• I don’t have suicidal ideation today. I was hospitalized for it recently, and that was during a mixed episode of severe mania. I went to the hospital voluntarily to stabilize my medications.

I am lucky. I have never doubted my mental illness. When I was diagnosed in 2001, it was something of a relief to me. I finally had a name for the pain that I was feeling, and I knew there was treatment for it. I began to take the medication right away and have never faltered.

I also believe wholeheartedly in talk therapy. I’ve been seeing the same therapist since 1997. She knows me inside and out and can quickly point out where I need work. She makes me do the work, too. She sugarcoats nothing.

My life continues to improve day by day. I’m happy to be here today, and regular readers of this blog know that’s another milestone.

Short and Sweet

Another good thing I learned early in sobriety, when my house was a mess just like my life, was the following:

Sitting in an A.A. meeting, a newly sober person asked – quite seriously – how to clean his house.

A person with many years of sobriety suggested that when he went home, he pause just before entering, take two deep breaths, and then open the door. The suggestion continued that whatever his eyes lighted on first, he should clean. If it was a table piled with junk, clear it. If it was a sink of dishes, wash them. If it was a dirty floor, sweep it.

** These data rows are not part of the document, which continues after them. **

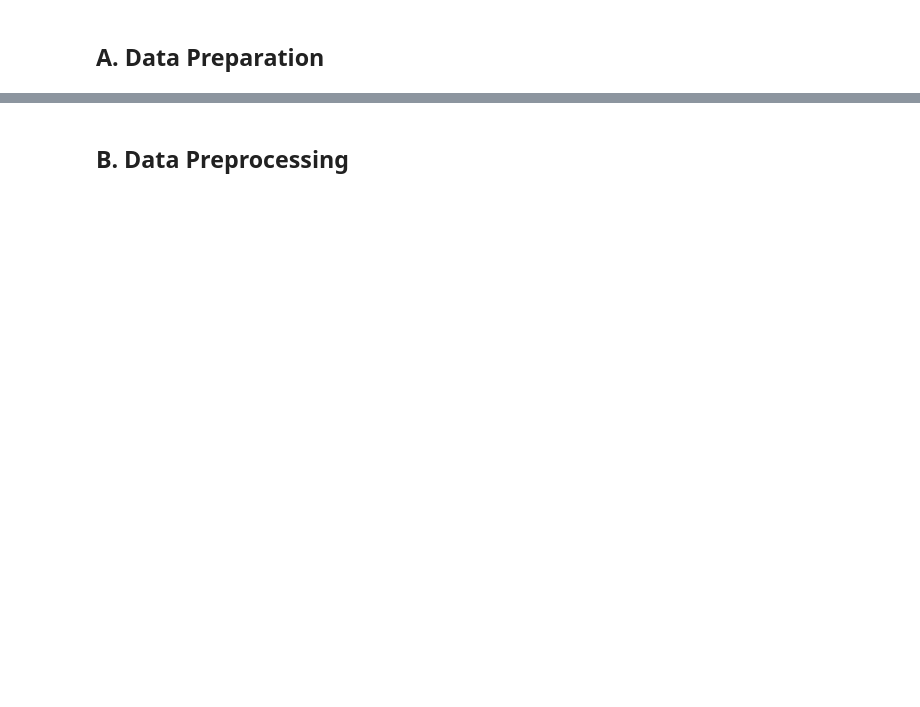
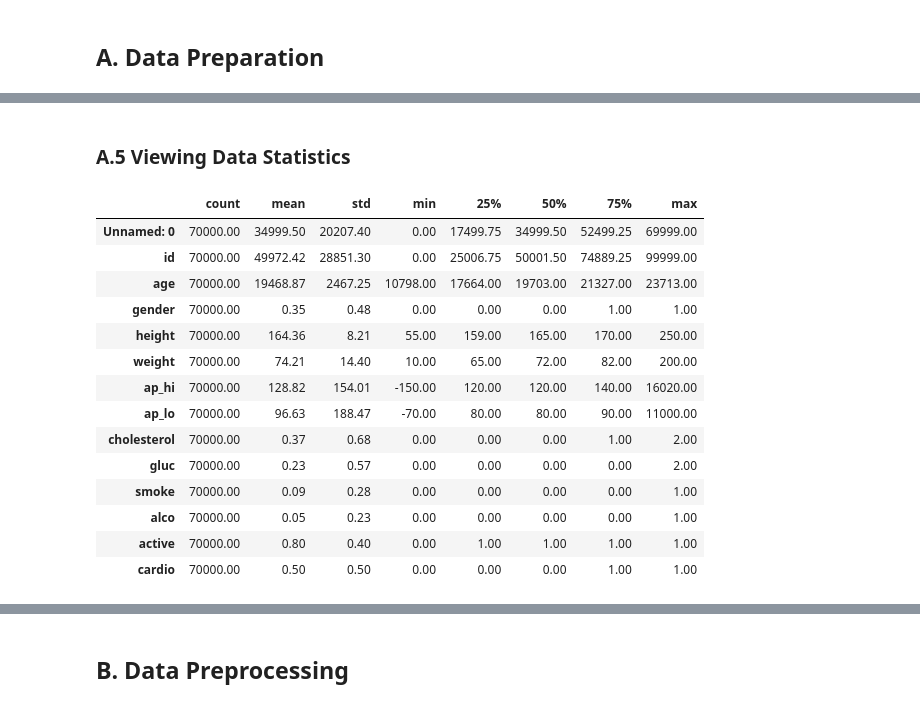
Before and after one commit to HablSank/1Day-1Dataset_MachineLearningProject, a Jupyter notebook: Day-3/Naive Bayes Gaussian (Cardiovascular Disease)/cardiovascular.ipynb, the cells around one changed output, grey strips where cells are left out. Drawn from its saved outputs; the diff is of its cells as text; code cells hidden in the pictures; blank space fills up the shorter version.

```diff
--- a/Day-3/Naive Bayes Gaussian (Cardiovascular Disease)/cardiovascular.ipynb
+++ b/Day-3/Naive Bayes Gaussian (Cardiovascular Disease)/cardiovascular.ipynb
@@ -36,0 +71,20 @@ Presence or absence of cardiovascular disease | Target Variable | cardio | binar
+# %% [markdown]
+### A.5 Viewing Data Statistics
+# %%
+df.describe().T.style.format("{:.2f}").background_gradient(cmap='flare')
+# %% [output]
+|  | count | mean | std | min | 25% | 50% | 75% | max |
+| Unnamed: 0 | 70000.00 | 34999.50 | 20207.40 | 0.00 | 17499.75 | 34999.50 | 52499.25 | 69999.00 |
+| id | 70000.00 | 49972.42 | 28851.30 | 0.00 | 25006.75 | 50001.50 | 74889.25 | 99999.00 |
+| age | 70000.00 | 19468.87 | 2467.25 | 10798.00 | 17664.00 | 19703.00 | 21327.00 | 23713.00 |
+| gender | 70000.00 | 0.35 | 0.48 | 0.00 | 0.00 | 0.00 | 1.00 | 1.00 |
+| height | 70000.00 | 164.36 | 8.21 | 55.00 | 159.00 | 165.00 | 170.00 | 250.00 |
+| weight | 70000.00 | 74.21 | 14.40 | 10.00 | 65.00 | 72.00 | 82.00 | 200.00 |
+| ap_hi | 70000.00 | 128.82 | 154.01 | -150.00 | 120.00 | 120.00 | 140.00 | 16020.00 |
+| ap_lo | 70000.00 | 96.63 | 188.47 | -70.00 | 80.00 | 80.00 | 90.00 | 11000.00 |
+| cholesterol | 70000.00 | 0.37 | 0.68 | 0.00 | 0.00 | 0.00 | 1.00 | 2.00 |
+| gluc | 70000.00 | 0.23 | 0.57 | 0.00 | 0.00 | 0.00 | 0.00 | 2.00 |
+| smoke | 70000.00 | 0.09 | 0.28 | 0.00 | 0.00 | 0.00 | 0.00 | 1.00 |
+| alco | 70000.00 | 0.05 | 0.23 | 0.00 | 0.00 | 0.00 | 0.00 | 1.00 |
+| active | 70000.00 | 0.80 | 0.40 | 0.00 | 1.00 | 1.00 | 1.00 | 1.00 |
+| cardio | 70000.00 | 0.50 | 0.50 | 0.00 | 0.00 | 0.00 | 1.00 | 1.00 |
```
Also changed, not shown: parts of 38 cells of this notebook, 1 other file.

The idea was to concentrate on doing one thing at a time. I use this technique, too, and it works. I’m not capable of concentrating on cleaning my whole house, but I can clean one spot at a time.

One thing at a time.